Jun 3, 2002 at 7:38 AM Post #11 of 14

gavinbirss

Head-Fier
Joined
Oct 19, 2001
Posts
83
Likes
11
Hello,

tangent :

What caught me out whas the size of your caps and that I am
confused.gif
what 475K is. I am using 4.7 uF that look similar. Sorry about that.

I did not consider the cap value after lowering the input resistor.

Thanks for the help. cool:

What are your DIY plans after the Meta 42

Would you consider a USB DAC ?

I am going to post a new thread, please read it.

Gavin:
 
Jun 3, 2002 at 8:09 AM Post #12 of 14

tangent

Top Mall-Fi poster. The T in META42.
Formerly with Tangentsoft Parts Store
Joined
Sep 27, 2001
Posts
5,969
Likes
56
The reason the input caps have been given so much space on the META42 board is to allow use of {metalized} polypropylene. If you use film and foil polypropylene (i.e. not metalized) you can get up to about 0.47uF in that space. If you go up to metalized polypropylene, you can get about 1.0uF in there. You're probably using metalized polyester, which is yet more compact. Some people scorn polyester for signal path use, but I've noticed a lot of commercial amps using metalized poly-e, so....

"475K" sounds like a resistor size. Where do you see that?
 
Jun 3, 2002 at 8:19 AM Post #13 of 14

gavinbirss

Head-Fier
Joined
Oct 19, 2001
Posts
83
Likes
11
Hello,

tangent :

Sorry my mistake your populated Meta 42 V 0.9 input caps have the markings P474G. I was relying on what I though I saw. My photographic memory must be going.



confused.gif


What time is it there ?

It it 10:17 am here now in South Africa, as I type this post.

Gavin
 
Aug 5, 2019 at 1:53 AM Post #14 of 14

FritzS

500+ Head-Fier
Joined
Jan 2, 2002
Posts
758
Likes
145
I plan to investigate further into better power supplies(+-15V), biasing the opamp into
Class A and using two BUF634T in parallel and also a preamp / headamp design.

Here is another board that I am going to try.

6272634t.jpg


Here I have to BUF634T's in parallel and I would most likely use
them in LOW bandwith mode or solder a wire from the BW pin to
the back side of the package. (which is electrically connected to
V-).

!!! Please note that this image is not actual size. !!!

I have tried the OPA637 and AD797 on this circuit and was unsucsesfull to say the least.
They both produced noise and seemed to be very sensative to the volume pot.
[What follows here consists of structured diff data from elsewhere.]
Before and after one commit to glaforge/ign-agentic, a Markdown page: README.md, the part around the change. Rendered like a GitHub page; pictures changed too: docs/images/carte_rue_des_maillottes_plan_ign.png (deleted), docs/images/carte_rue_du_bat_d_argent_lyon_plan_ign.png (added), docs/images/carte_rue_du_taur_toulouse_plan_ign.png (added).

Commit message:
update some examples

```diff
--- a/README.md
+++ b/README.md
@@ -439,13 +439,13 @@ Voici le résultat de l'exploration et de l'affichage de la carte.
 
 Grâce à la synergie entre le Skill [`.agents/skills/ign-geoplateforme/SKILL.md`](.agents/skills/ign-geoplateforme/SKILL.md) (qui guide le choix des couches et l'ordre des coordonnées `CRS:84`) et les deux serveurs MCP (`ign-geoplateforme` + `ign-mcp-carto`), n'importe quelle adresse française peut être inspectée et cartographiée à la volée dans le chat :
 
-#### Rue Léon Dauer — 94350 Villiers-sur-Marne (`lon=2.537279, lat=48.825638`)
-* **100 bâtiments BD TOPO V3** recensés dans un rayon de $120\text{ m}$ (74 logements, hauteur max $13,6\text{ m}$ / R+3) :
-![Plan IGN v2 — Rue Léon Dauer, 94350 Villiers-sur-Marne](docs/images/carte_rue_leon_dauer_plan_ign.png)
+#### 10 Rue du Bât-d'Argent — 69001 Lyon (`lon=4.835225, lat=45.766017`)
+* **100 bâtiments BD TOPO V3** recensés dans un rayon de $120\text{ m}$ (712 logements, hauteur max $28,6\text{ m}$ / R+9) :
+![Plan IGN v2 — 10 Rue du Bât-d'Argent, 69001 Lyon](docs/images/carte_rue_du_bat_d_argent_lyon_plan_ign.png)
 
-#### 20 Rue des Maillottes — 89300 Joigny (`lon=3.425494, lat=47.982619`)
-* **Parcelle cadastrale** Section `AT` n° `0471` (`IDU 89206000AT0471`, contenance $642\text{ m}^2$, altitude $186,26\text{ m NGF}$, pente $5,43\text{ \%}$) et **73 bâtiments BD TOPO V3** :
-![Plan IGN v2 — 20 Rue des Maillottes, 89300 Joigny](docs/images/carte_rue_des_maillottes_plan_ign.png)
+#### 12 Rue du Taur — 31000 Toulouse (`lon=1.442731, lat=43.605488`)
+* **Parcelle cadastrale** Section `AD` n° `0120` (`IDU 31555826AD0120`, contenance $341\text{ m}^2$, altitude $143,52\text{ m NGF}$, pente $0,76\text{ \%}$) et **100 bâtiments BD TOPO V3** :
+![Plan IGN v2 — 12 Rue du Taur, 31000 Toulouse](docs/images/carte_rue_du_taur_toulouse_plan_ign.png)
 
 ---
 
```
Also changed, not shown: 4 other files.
Witch is a
cheap dual 50K pot of a precsion lab instrument.

Gavin

Very, very long times ago ..... have anyone build that with two BUF634T in parallel in BW mode and AD797 (with 30 and 47 pF caps too)?
 

Users who are viewing this thread

Top